As far as approving incest goes, I think the answer is that there are legitimate public interests there (health concerns) that do not exist in the issue of same-sex marriage. People said interracial marriage would lead to incest, polygamy and the general collapse of civilization, but it hasn't happened.

It's not really the government's job to "inject morality" into anything. In order to make laws, the government needs to have a rational basis and/or compelling state interest; most things we hold to be moral, such as "murder is bad," are easily supportable in terms of state interest. But the Supreme Court ruled in 2003's Lawrence v. Texas that moral objection without rational basis or state interest is insufficient.

Time said...

Andy, thanks for your response. I have put a link on my new blog to your blog, ok?

You are smarter than I and really good at this debate thing. I hope to learn from you, so educate me.

The civil rights laws passed in the 1960's; were they not an example of the majority giving an oppressed minority rights that the majority had earlier denied them?

When the country voted for A. Lincoln; were they not expressing an evolution to get away from slavery, that it was wrong?

Lincoln never promised to end slavery when he was running for office, but he did say that he would oppose expansion of slavery to the new states.

This gave hope to the anti-slavery crowd that given the right situation he might back an end to slavery.

My point was that the majority's thinking has to evolve to change the laws.

I see no rational or health reasons to deny Mormans the right to have multiple wives.
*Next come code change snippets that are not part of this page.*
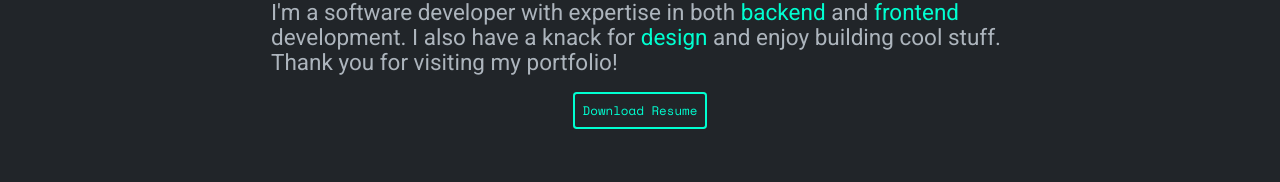
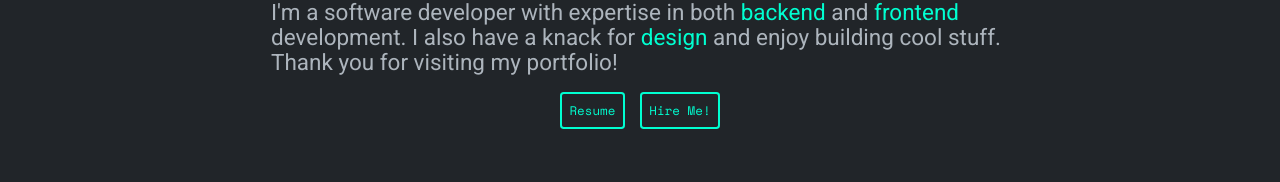
Before and after one commit to ewa1do/portfolio-next, a Next.js app: page / in a window 1280 px wide. Shown: the part 282-464 px from the top of the page. Built offline with nearby package versions, Linux system fonts and the light colour scheme; a web font is replaced by a local one.

Commit message:
Refactoring resume button and adding 'hire me' button

```diff
--- a/src/components/HomePage.js
+++ b/src/components/HomePage.js
@@ -45,8 +45,12 @@ function HomePage(props) {
                     stuff. Thank you for visiting my portfolio!{" "}
                 </p>
 
-                <div>
-                    <ButtonDownload text="Download Resume" />
+                <div className="flex gap-6">
+                    <ButtonDownload text="Resume" />
+                    <ButtonDownload
+                        text="Hire Me!"
+                        link="https://www.upwork.com/freelancers/~01b22b74f750e86e47"
+                    />
                 </div>
             </div>
         </section>
--- a/src/components/buttons/ButtonDownload.js
+++ b/src/components/buttons/ButtonDownload.js
@@ -1,5 +1,8 @@
-import { Space_Mono } from 'next/font/google'
-const spaceMono = Space_Mono({ subsets: ['latin'], weight: '400' })
+import { Space_Mono } from "next/font/google";
+const spaceMono = Space_Mono({ subsets: ["latin"], weight: "400" });
+
+const resumeLink =
+    "https://docs.google.com/document/d/1DraKN7kotjx_tvrHYaeG3JxvjmbuaZTDYp_tBS-5ZDE/edit?usp=sharing";
 
 function ButtonDownload(props) {
     return (
@@ -7,11 +10,11 @@ function ButtonDownload(props) {
             className={`${spaceMono.className} text-neon-blue border-2 border-neon-blue hover:text-bg-dark hover:font-semibold
             rounded-md p-3 text-lg xl:text-xl hover:bg-neon-blue ease-out `}
         >
-            <a href="/eduardo_vera_resume.pdf" download={true}>
-                {props.text || 'Resume'}
+            <a href={props.link || resumeLink} target="_blank">
+                {props.text || "Resume"}
             </a>
         </button>
-    )
+    );
 }
 
-export default ButtonDownload
+export default ButtonDownload;
```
When a judge says something is legal that the community feels is immoral; that's when we get a situation like Roe/Wade.

A legal fight that goes on for decades and divides the electorate. In the last 40 years abortion has been a deciding factor in almost all federal elections.

I see that as distracting from solving other issues in our country.
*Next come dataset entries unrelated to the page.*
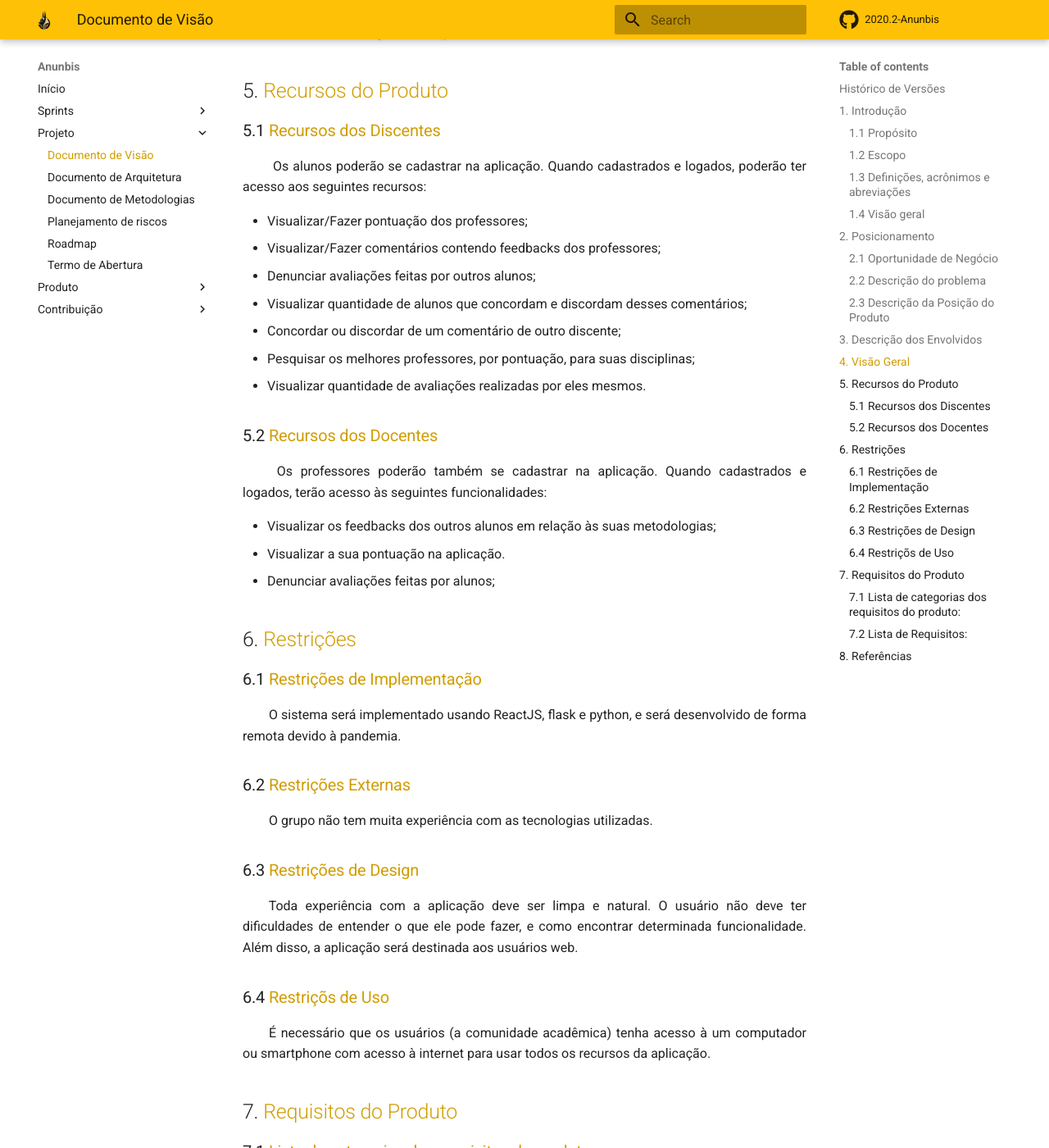
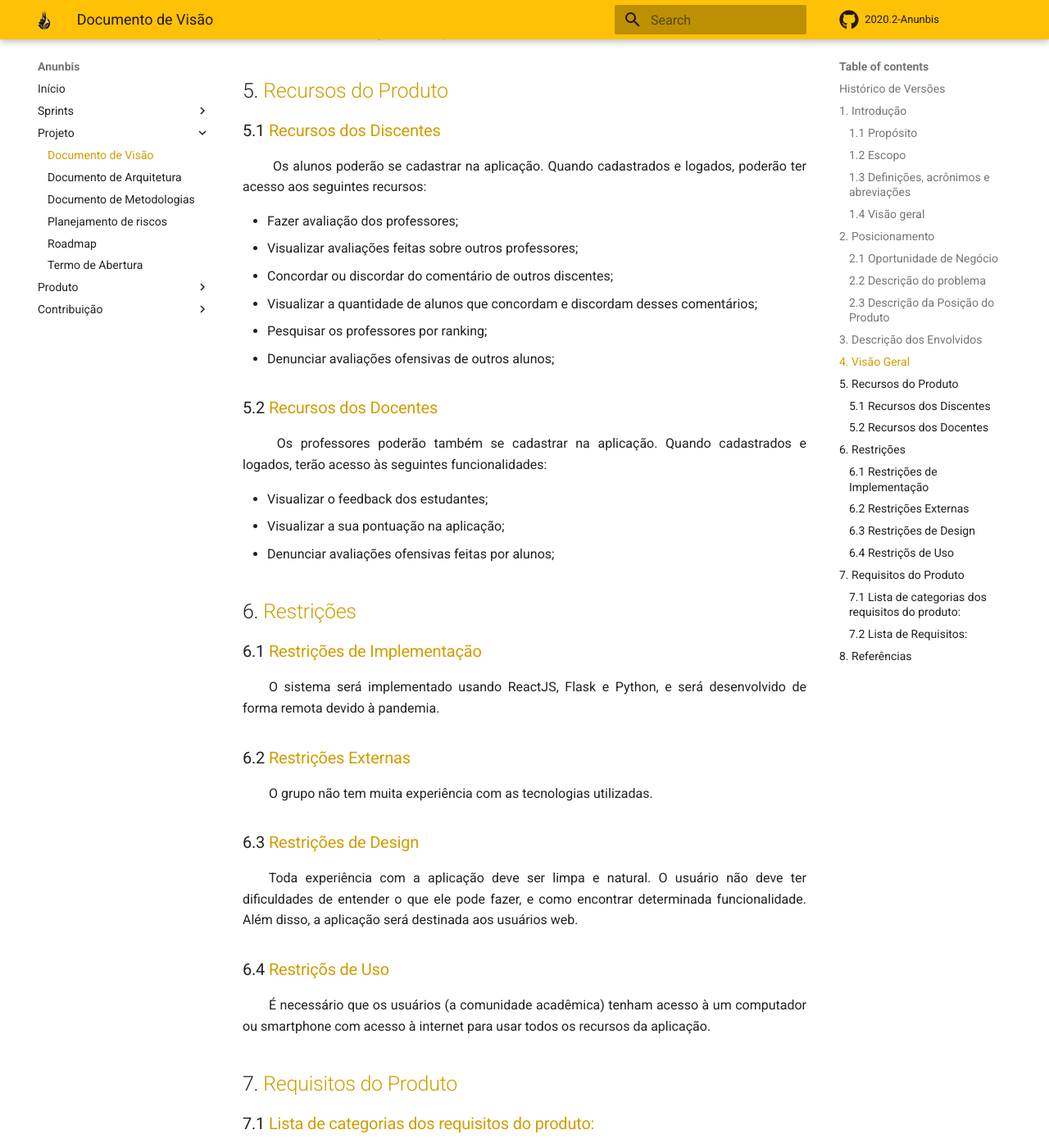
Before and after one commit to fga-eps-mds/2020.2-Anunbis, an MkDocs documentation site: the page built from docs/documentacao/documento-de-visao.md, in a window 1280 px wide and 1400 px high, scrolled down 2776 px. Shown: the whole window at 82% size. Built offline with MkDocs 1.6.1 and Material for MkDocs 9.7.7, drawn with Linux system fonts in a browser that asks for light colours; comment, search, counter and statistics services are not loaded; some of the changed text lies outside the part shown.

Commit message:
(#116) Atualizando recursos e requisitos do produto

```diff
--- a/docs/documentacao/documento-de-visao.md
+++ b/docs/documentacao/documento-de-visao.md
@@ -74,27 +74,26 @@ ___
 
 <p align="justify"> &emsp;&emsp; Os alunos poderão se cadastrar na aplicação. Quando cadastrados e logados, poderão ter acesso aos seguintes recursos:</p>
 
-* Visualizar/Fazer pontuação dos professores;
-* Visualizar/Fazer comentários contendo feedbacks dos professores;
-* Denunciar avaliações feitas por outros alunos;
-* Visualizar quantidade de alunos que concordam e discordam desses comentários;
-* Concordar ou discordar de um comentário de outro discente;
-* Pesquisar os melhores professores, por pontuação, para suas disciplinas;
-* Visualizar quantidade de avaliações realizadas por eles mesmos.
+* Fazer avaliação dos professores;
+* Visualizar avaliações feitas sobre outros professores;
+* Concordar ou discordar do comentário de outros discentes;
+* Visualizar a quantidade de alunos que concordam e discordam desses comentários;
+* Pesquisar os professores por ranking;
+* Denunciar avaliações ofensivas de outros alunos;
 
 ### 5.2 <a name="5.2">Recursos dos Docentes</a>
 
 <p align="justify"> &emsp;&emsp; Os professores poderão também se cadastrar na aplicação. Quando cadastrados e logados, terão acesso às seguintes funcionalidades:</p>
 
-* Visualizar os feedbacks dos outros alunos em relação às suas metodologias;
-* Visualizar a sua pontuação na aplicação.
-* Denunciar avaliações feitas por alunos;
+* Visualizar o feedback dos estudantes;
+* Visualizar a sua pontuação na aplicação;
+* Denunciar avaliações ofensivas feitas por alunos;
 
 ## 6. <a name="6">Restrições</a>
 
 ### 6.1 <a name="6.1">Restrições de Implementação</a>
 
-<p align="justify">&emsp;&emsp;O sistema será implementado usando ReactJS, flask e python, e será desenvolvido de forma remota devido à pandemia.</p>
+<p align="justify">&emsp;&emsp;O sistema será implementado usando ReactJS, Flask e Python, e será desenvolvido de forma remota devido à pandemia.</p>
 
 ### 6.2 <a name="6.2">Restrições Externas</a>
 <p align="justify">&emsp;&emsp;O grupo não tem muita experiência com as tecnologias utilizadas.</p>
@@ -103,7 +102,7 @@ ___
 <p align="justify"> &emsp;&emsp;Toda experiência com a aplicação deve ser limpa e natural. O usuário não deve ter dificuldades de entender o que ele pode fazer, e como encontrar determinada funcionalidade. Além disso, a aplicação será destinada aos usuários web.</p>
 
 ### 6.4 <a name="6.4">Restriçõs de Uso</a>
-<p align="justify"> &emsp;&emsp;É necessário que os usuários (a comunidade acadêmica) tenha acesso à um computador ou smartphone com acesso à internet para usar todos os recursos da aplicação.</p>
+<p align="justify"> &emsp;&emsp;É necessário que os usuários (a comunidade acadêmica) tenham acesso à um computador ou smartphone com acesso à internet para usar todos os recursos da aplicação.</p>
 
 ## 7. <a name="7">Requisitos do Produto</a>
 
@@ -120,16 +119,16 @@ ___
 |**Identificador**|**Requisito**|**Prioridade**|
 |:-|:-|:-|
 | RF01| Permitir que o usuário crie uma conta, edite, faça login e a delete| Alta|
-| RF02| Permitir que o usuário discente crie comentários e delete eles| Alta|
-| RF03| Permitir que o aluno concorde ou discorde do comentário de outro aluno| Alta|
-| RF04| Permitir que o aluno pontue um professor | Alta|
+| RF02| Permitir que o usuário pesquise professores| Alta|
+| RF03| Permitir que o usuário discente crie uma avalição e a delete| Alta|
+| RF04| Permitir que o aluno concorde ou discorde do comentário de outro aluno| Alta|
 | RF05| Exibir pontuação média e rank dos professores para todos os usuários | Alta|
-| RF06| Permitir que os discentes façam comentários anônimos | Média|
+| RF06| Permitir que os discentes façam avaliações anônimas | Média|
 | RF07| Exibir quantidade de avaliações que o usuário discente já realizou| Média|
 | RF08| A aplicação deve ter a experiência de uso simples e fluída, de linguagem fácil intuitiva| Alta|
 | RF09| Permitir o usuário a denunciar um comentário| Média|
-| RF10| Permitir que o aluno pesquise professores e disciplinas| Alta|
-| RF11| Exibir ao aluno quantidade de pessoas que concordam e discordam dos seus comentários, no total| Baixa|
+| RF10| Permitir que o docente veja as avaliações sobre si mesmo| Média|
+| RF11| Exibir ao aluno a quantidade de pessoas que concordam e discordam dos seus comentários| Baixa|
 
 ## 8. Referências
 
```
Andy said...

I'm really not that smart, as my regular readers will, I'm sure, happily attest. It's just that I work for a civil rights organization, so I am familiar with the arguments.
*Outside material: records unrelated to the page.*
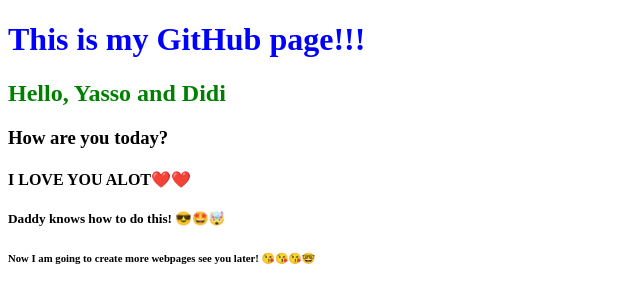
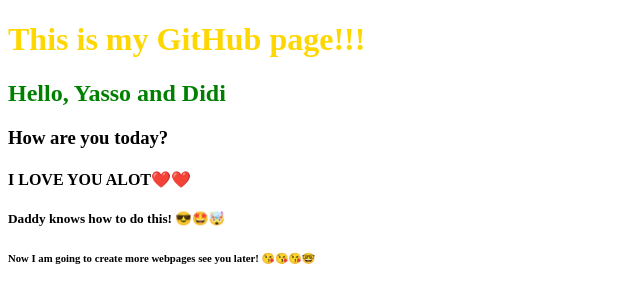
Before and after one commit to Hamadabcn/Hamadabcn.github.io, a plain HTML site: page index.html in a window 1280 px wide. Shown: the whole page, without its empty margins (0-640 px from the left). Drawn offline with Linux system fonts and the light colour scheme.

Commit message:
add color gold

```diff
--- a/index.html
+++ b/index.html
@@ -6,7 +6,7 @@
         </title>
         <style>
             h1 {
-                color: blue
+                color: gold
             }
             h2 {
                 color: green
```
Thank you for the link!

were they not an example of the majority giving an oppressed minority rights that the majority had earlier denied them? Well, as far as the examples I gave that relate to marriage, no, those were all done by the courts.

Now, Congress did approve the voting rights bill of 1965 largely as a result of Lyndon Johnson's impassioned speech on its behalf. A lot of people credit this act with transforming the South from a Democratic stronghold to Republican bastion, because southern Democrats were so opposed to racial equality that they abandoned the party.

I can't really speak to what the country was thinking when they voted for Lincoln, I'm not as familiar with that part of American history as I ought to will require some research. But if anyone else can speak confidently about it, they're more than welcome.

Anyway, I'm certainly not saying a majority CAN'T support minority rights, just pointing out that historically it has been, shall we say, rare. It shouldn't be necessary to wait until public opinion has shifted over to being mostly pro-gay; gay people deserve their full recognition under the law NOW, not when Alabama is ready to give it to them.

Still, it's worth pointing out that public sentiment is shifting. I saw a poll on CNN yesterday following the NYC St. Patrick's Day Parade fracas: 54% of respondents believe the organizers are wrong to exclude the LGBT community.

Time said...

Amen, to not waiting for the majority to "come around", to protect peoples rights.

I believe and I'm glad that public opinion is changing, just not fast enough for me.

It's sad that so many (blacks, gays, women, ect...) have had to suffer and die waiting for the majority to make up their minds.

Thank god for the courts.

kr said...

"I'm really not that smart"